* _Goal of the exercise_:
Your job is to retype the records exactly while dropping every picture.

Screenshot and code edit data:

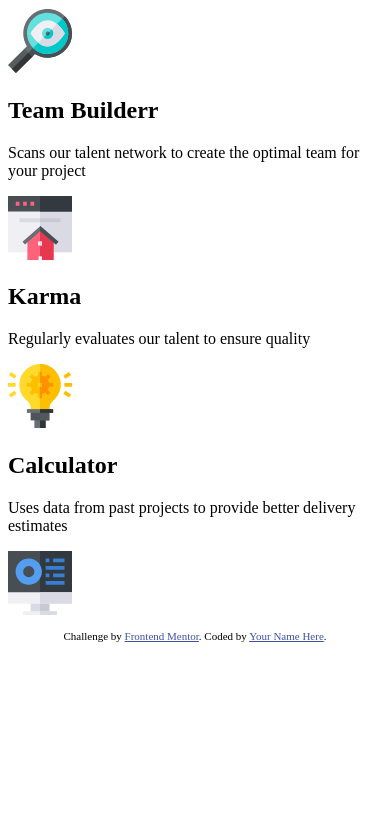
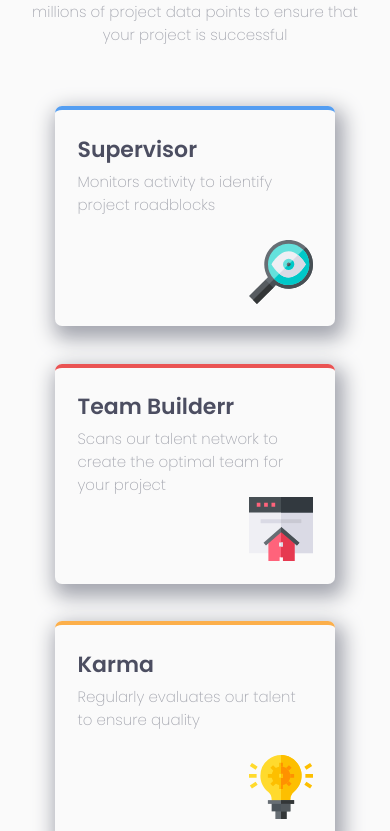
Before and after one commit to AlwinJun/four-card-feature-section-master, a plain HTML site: page index.html in a window 390 px wide. Shown: the part 263-1094 px from the top of the page. Before the commit the page ends 916 px from the top, so only its background shows below. Drawn offline with Linux system fonts and the light colour scheme.

Commit message:
Style mobile layout

```diff
--- a/css/style.css
+++ b/css/style.css
@@ -0,0 +1,125 @@
+* {
+  padding: 0;
+  margin: 0;
+  box-sizing: border-box;
+}
+
+html {
+  font-size: 62.5%;
+}
+
+:root {
+  --fs-primary: 1.5rem;
+
+  --fw-200: 200;
+  --fw-400: 400;
+  --fw-600: 600;
+
+  --very-dark-blue: hsl(234, 12%, 34%);
+  --grayish-blue: hsl(229, 6%, 66%);
+  --very-light-gray: hsl(0, 0%, 98%);
+}
+
+body {
+  font-size: var(--fs-primary);
+  font-weight: 200;
+  font-family: 'Poppins', sans-serif;
+  background-color: var(--very-light-gray);
+  color: var(--grayish-blue);
+
+}
+
+.container {
+  margin: auto;
+  width: min(90%, 900px);
+  /* outline: 2px solid red; */
+}
+
+header {
+  margin: 4em auto;
+  text-align: center;
+}
+
+header h1 {
+  font-size: 3rem;
+}
+
+header .header-top {
+  display: block;
+  font-weight: var(--fw-400);
+}
+
+header .header-bottom {
+  color: var(--very-dark-blue);
+  font-weight: var(--fw-600);
+}
+
+header .subtitle {
+  width: min(100%, 450px);
+  text-align: center;
+  margin: 0 auto;
+}
+
+/* =====MAIN CONTENT===== */
+
+.content .col {
+  display: flex;
+  flex-direction: column;
+  align-items: center;
+}
+
+.card {
+  width: min(100%, 280px);
+  min-height: 220px;
+  /* outline: 2px solid red; */
+  margin-bottom: 2.5em;
+  border-radius: 7px;
+  box-shadow: 4px 8px 20px 5px var(--grayish-blue);
+  padding: 1.5em;
+  position: relative;
+}
+
+.card .card-title {
+  font-size: 2.2rem;
+  color: var(--very-dark-blue);
+  font-weight: var(--fw-600);
+  margin-bottom: .2em;
+}
+
+.card>.card-img {
+  position: absolute;
+  bottom: 1.5em;
+  right: 1.5em;
+}
+
+#supervisor {
+  border-top: 4px solid hsl(212, 86%, 64%);
+}
+
+#team-builder {
+  border-top: 4px solid hsl(0, 78%, 62%);
+}
+
+#karma {
+  border-top: 4px solid hsl(34, 97%, 64%);
+}
+
+#calculator {
+  border-top: 4px solid hsl(180, 62%, 55%);
+}
+
+
+
+/* =====Footer===== */
+
+.attribution {
+  font-size: 1.3rem;
+  color: var(--very-dark-blue);
+  margin: 4em auto;
+  width: 90%;
+  text-align: center;
+}
+
+.attribution a {
+  color: hsl(228, 45%, 44%);
+}
--- a/index.html
+++ b/index.html
@@ -12,19 +12,10 @@
     <link rel="preconnect" href="https://fonts.gstatic.com" crossorigin />
     <link href="https://fonts.googleapis.com/css2?family=Poppins:wght@200;400;600&display=swap" rel="stylesheet" />
 
-    <link rel="stylesheet" href="css/style" />
+    <link rel="stylesheet" href="css/style.css" />
     <title>Frontend Mentor | Four card feature section</title>
 
     <!-- Feel free to remove these styles or customise in your own stylesheet 👍 -->
-    <style>
-      .attribution {
-        font-size: 11px;
-        text-align: center;
-      }
-      .attribution a {
-        color: hsl(228, 45%, 44%);
-      }
-    </style>
   </head>
   <body>
     <div class="container">
@@ -37,6 +28,7 @@
       </header>
 
       <main class="content">
+        <div class="col">
           <div class="card" id="supervisor">
             <h2 class="card-title">Supervisor</h2>
             <p class="card-text">Monitors activity to identify project roadblocks</p>
@@ -57,6 +49,7 @@
             <p class="card-text">Uses data from past projects to provide better delivery estimates</p>
             <img src="images/icon-calculator.svg" alt="icon-calculator" class="card-img" />
           </div>
+        </div>
       </main>
     </div>
     <!--End container-->
```
Lines whose indentation alone changed are shown as unchanged.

* _Problem solution_:
Before and after one commit to AlwinJun/four-card-feature-section-master, a plain HTML site: page index.html in a window 390 px wide. Shown: the part 263-1094 px from the top of the page. Before the commit the page ends 916 px from the top, so only its background shows below. Drawn offline with Linux system fonts and the light colour scheme.

Commit message:
Style mobile layout

```diff
--- a/css/style.css
+++ b/css/style.css
@@ -0,0 +1,125 @@
+* {
+  padding: 0;
+  margin: 0;
+  box-sizing: border-box;
+}
+
+html {
+  font-size: 62.5%;
+}
+
+:root {
+  --fs-primary: 1.5rem;
+
+  --fw-200: 200;
+  --fw-400: 400;
+  --fw-600: 600;
+
+  --very-dark-blue: hsl(234, 12%, 34%);
+  --grayish-blue: hsl(229, 6%, 66%);
+  --very-light-gray: hsl(0, 0%, 98%);
+}
+
+body {
+  font-size: var(--fs-primary);
+  font-weight: 200;
+  font-family: 'Poppins', sans-serif;
+  background-color: var(--very-light-gray);
+  color: var(--grayish-blue);
+
+}
+
+.container {
+  margin: auto;
+  width: min(90%, 900px);
+  /* outline: 2px solid red; */
+}
+
+header {
+  margin: 4em auto;
+  text-align: center;
+}
+
+header h1 {
+  font-size: 3rem;
+}
+
+header .header-top {
+  display: block;
+  font-weight: var(--fw-400);
+}
+
+header .header-bottom {
+  color: var(--very-dark-blue);
+  font-weight: var(--fw-600);
+}
+
+header .subtitle {
+  width: min(100%, 450px);
+  text-align: center;
+  margin: 0 auto;
+}
+
+/* =====MAIN CONTENT===== */
+
+.content .col {
+  display: flex;
+  flex-direction: column;
+  align-items: center;
+}
+
+.card {
+  width: min(100%, 280px);
+  min-height: 220px;
+  /* outline: 2px solid red; */
+  margin-bottom: 2.5em;
+  border-radius: 7px;
+  box-shadow: 4px 8px 20px 5px var(--grayish-blue);
+  padding: 1.5em;
+  position: relative;
+}
+
+.card .card-title {
+  font-size: 2.2rem;
+  color: var(--very-dark-blue);
+  font-weight: var(--fw-600);
+  margin-bottom: .2em;
+}
+
+.card>.card-img {
+  position: absolute;
+  bottom: 1.5em;
+  right: 1.5em;
+}
+
+#supervisor {
+  border-top: 4px solid hsl(212, 86%, 64%);
+}
+
+#team-builder {
+  border-top: 4px solid hsl(0, 78%, 62%);
+}
+
+#karma {
+  border-top: 4px solid hsl(34, 97%, 64%);
+}
+
+#calculator {
+  border-top: 4px solid hsl(180, 62%, 55%);
+}
+
+
+
+/* =====Footer===== */
+
+.attribution {
+  font-size: 1.3rem;
+  color: var(--very-dark-blue);
+  margin: 4em auto;
+  width: 90%;
+  text-align: center;
+}
+
+.attribution a {
+  color: hsl(228, 45%, 44%);
+}
--- a/index.html
+++ b/index.html
@@ -12,19 +12,10 @@
     <link rel="preconnect" href="https://fonts.gstatic.com" crossorigin />
     <link href="https://fonts.googleapis.com/css2?family=Poppins:wght@200;400;600&display=swap" rel="stylesheet" />
 
-    <link rel="stylesheet" href="css/style" />
+    <link rel="stylesheet" href="css/style.css" />
     <title>Frontend Mentor | Four card feature section</title>
 
     <!-- Feel free to remove these styles or customise in your own stylesheet 👍 -->
-    <style>
-      .attribution {
-        font-size: 11px;
-        text-align: center;
-      }
-      .attribution a {
-        color: hsl(228, 45%, 44%);
-      }
-    </style>
   </head>
   <body>
     <div class="container">
@@ -37,6 +28,7 @@
       </header>
 
       <main class="content">
+        <div class="col">
           <div class="card" id="supervisor">
             <h2 class="card-title">Supervisor</h2>
             <p class="card-text">Monitors activity to identify project roadblocks</p>
@@ -57,6 +49,7 @@
             <p class="card-text">Uses data from past projects to provide better delivery estimates</p>
             <img src="images/icon-calculator.svg" alt="icon-calculator" class="card-img" />
           </div>
+        </div>
       </main>
     </div>
     <!--End container-->
```
Lines whose indentation alone changed are shown as unchanged.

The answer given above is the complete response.